Yet another Simpsons Movie post.
Fox, we're informed, was expecting a $45 million gross on opening weekend (and yes, this could be retroactive spin. But there's probably a kernel of truth to it.) To their delighted surprise, the flick raked in $74 million, and lo and behold, Fox-News Corp has another tent pole on their hands.
But why is this? Is the writing a big cut above the teevee version? The story? I think, probably, it is. To a degree. But here's a film critic who gets a major reason:
The answer lies in the animation. Unlike the TV show, the characters have shadows and the color scheme is larger – which makes it a truly different visual experience. As a cartoon, The Simpsons’ animation has always been very crude. “It’s deliberately imperfect,” said creator Matt Groening, and “a tribute to the art of hand-drawn animation, which is basically disappearing.”

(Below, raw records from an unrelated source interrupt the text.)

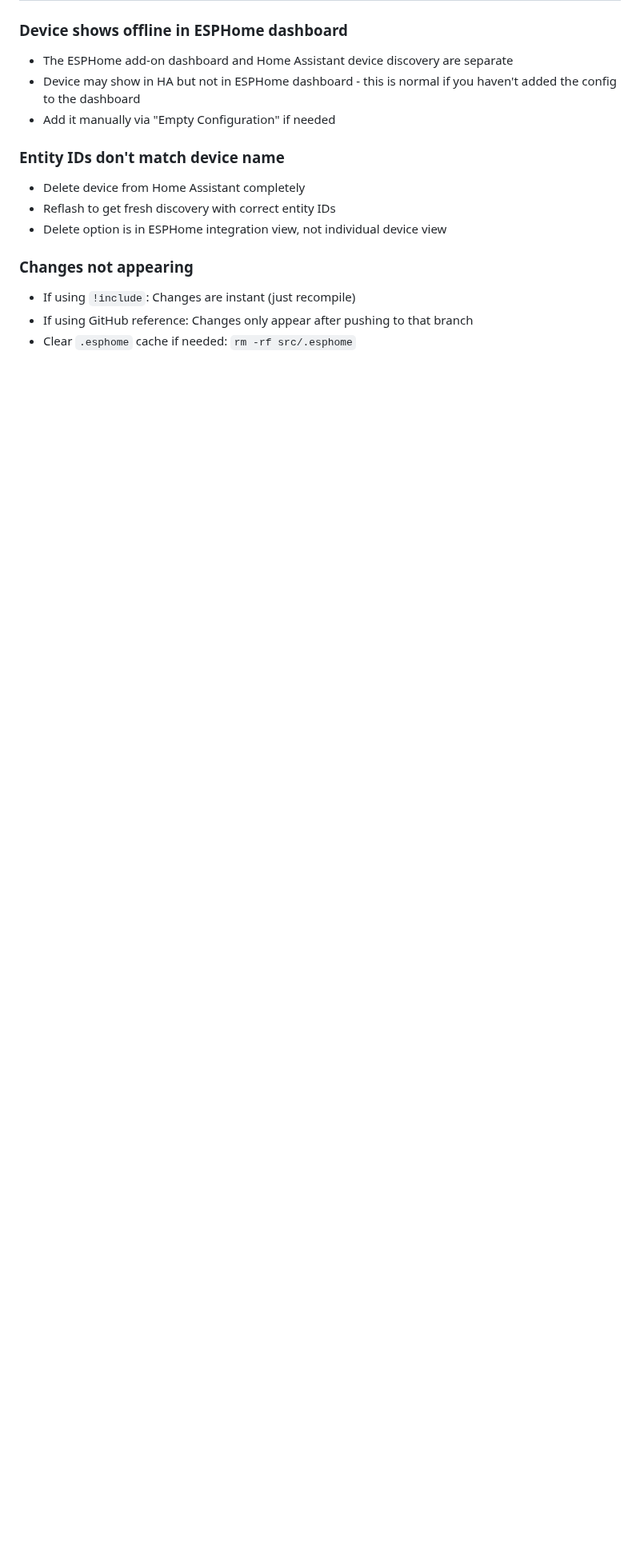
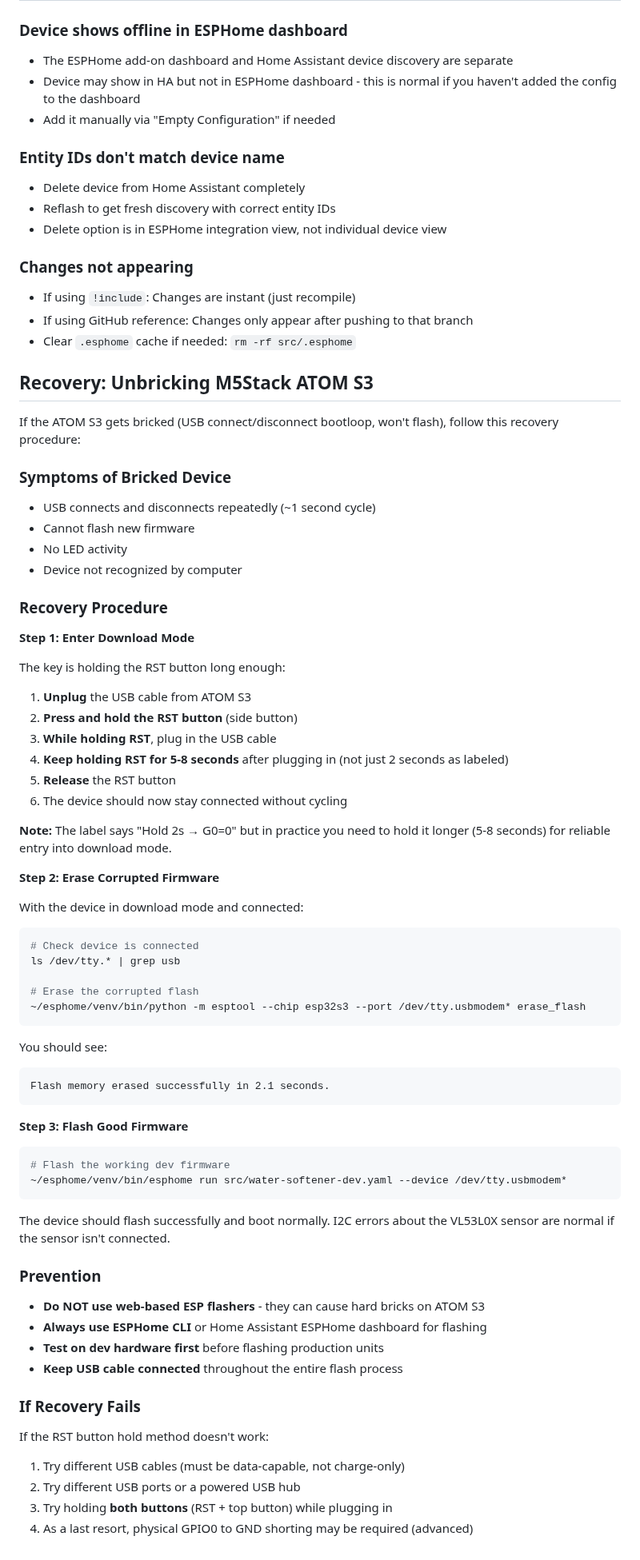
Before and after one commit to rmaher001/water-softener-monitor, a Markdown page: DEVELOPMENT.md, the part around the change. Shown at 80% size. Drawn GitHub-style; blank space fills up the shorter version.

Commit message:
Add ATOM S3 recovery/unbrick documentation

````diff
--- a/DEVELOPMENT.md
+++ b/DEVELOPMENT.md
@@ -189,3 +189,70 @@ If you need to delete the device from Home Assistant for a clean start:
 - If using `!include`: Changes are instant (just recompile)
 - If using GitHub reference: Changes only appear after pushing to that branch
 - Clear `.esphome` cache if needed: `rm -rf src/.esphome`
+
+## Recovery: Unbricking M5Stack ATOM S3
+
+If the ATOM S3 gets bricked (USB connect/disconnect bootloop, won't flash), follow this recovery procedure:
+
+### Symptoms of Bricked Device
+- USB connects and disconnects repeatedly (~1 second cycle)
+- Cannot flash new firmware
+- No LED activity
+- Device not recognized by computer
+
+### Recovery Procedure
+
+**Step 1: Enter Download Mode**
+
+The key is holding the RST button long enough:
+
+1. **Unplug** the USB cable from ATOM S3
+2. **Press and hold the RST button** (side button)
+3. **While holding RST**, plug in the USB cable
+4. **Keep holding RST for 5-8 seconds** after plugging in (not just 2 seconds as labeled)
+5. **Release** the RST button
+6. The device should now stay connected without cycling
+
+**Note:** The label says "Hold 2s → G0=0" but in practice you need to hold it longer (5-8 seconds) for reliable entry into download mode.
+
+**Step 2: Erase Corrupted Firmware**
+
+With the device in download mode and connected:
+
+```bash
+# Check device is connected
+ls /dev/tty.* | grep usb
+
+# Erase the corrupted flash
+~/esphome/venv/bin/python -m esptool --chip esp32s3 --port /dev/tty.usbmodem* erase_flash
+```
+
+You should see:
+```
+Flash memory erased successfully in 2.1 seconds.
+```
+
+**Step 3: Flash Good Firmware**
+
+```bash
+# Flash the working dev firmware
+~/esphome/venv/bin/esphome run src/water-softener-dev.yaml --device /dev/tty.usbmodem*
+```
+
+The device should flash successfully and boot normally. I2C errors about the VL53L0X sensor are normal if the sensor isn't connected.
+
+### Prevention
+
+- **Do NOT use web-based ESP flashers** - they can cause hard bricks on ATOM S3
+- **Always use ESPHome CLI** or Home Assistant ESPHome dashboard for flashing
+- **Test on dev hardware first** before flashing production units
+- **Keep USB cable connected** throughout the entire flash process
+
+### If Recovery Fails
+
+If the RST button hold method doesn't work:
+
+1. Try different USB cables (must be data-capable, not charge-only)
+2. Try different USB ports or a powered USB hub
+3. Try holding **both buttons** (RST + top button) while plugging in
+4. As a last resort, physical GPIO0 to GND shorting may be required (advanced)
````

While the film producers kept the animation similar to the show, there was a subtle upgrade in its quality that gave it a far more professional feel. I was very lucky to watch the film in a large multiplex theatre, and got a seat in the very back row. While I didn’t feel that the storyline was all that special, the animation quality was really what kept my interest captivated for 90 minutes.
So I'm guessing that Fox this morning is clapping itself on the back about keeping the "money animation" for the picture here in town. That they're aware that "quality paid off."
Which is why the next Simpsons feature (and there will be a next, bank on it), will be done in the same manner as the one that is now burning up the box office.
And there's the other bit of conventional wisdom that has been upended by The Simpsons Movie: "Nobody wants to look at hand-drawn animation anymore."
The new meme should be: "Nobody wants to look at hand-drawn animation anymore. Except when they do."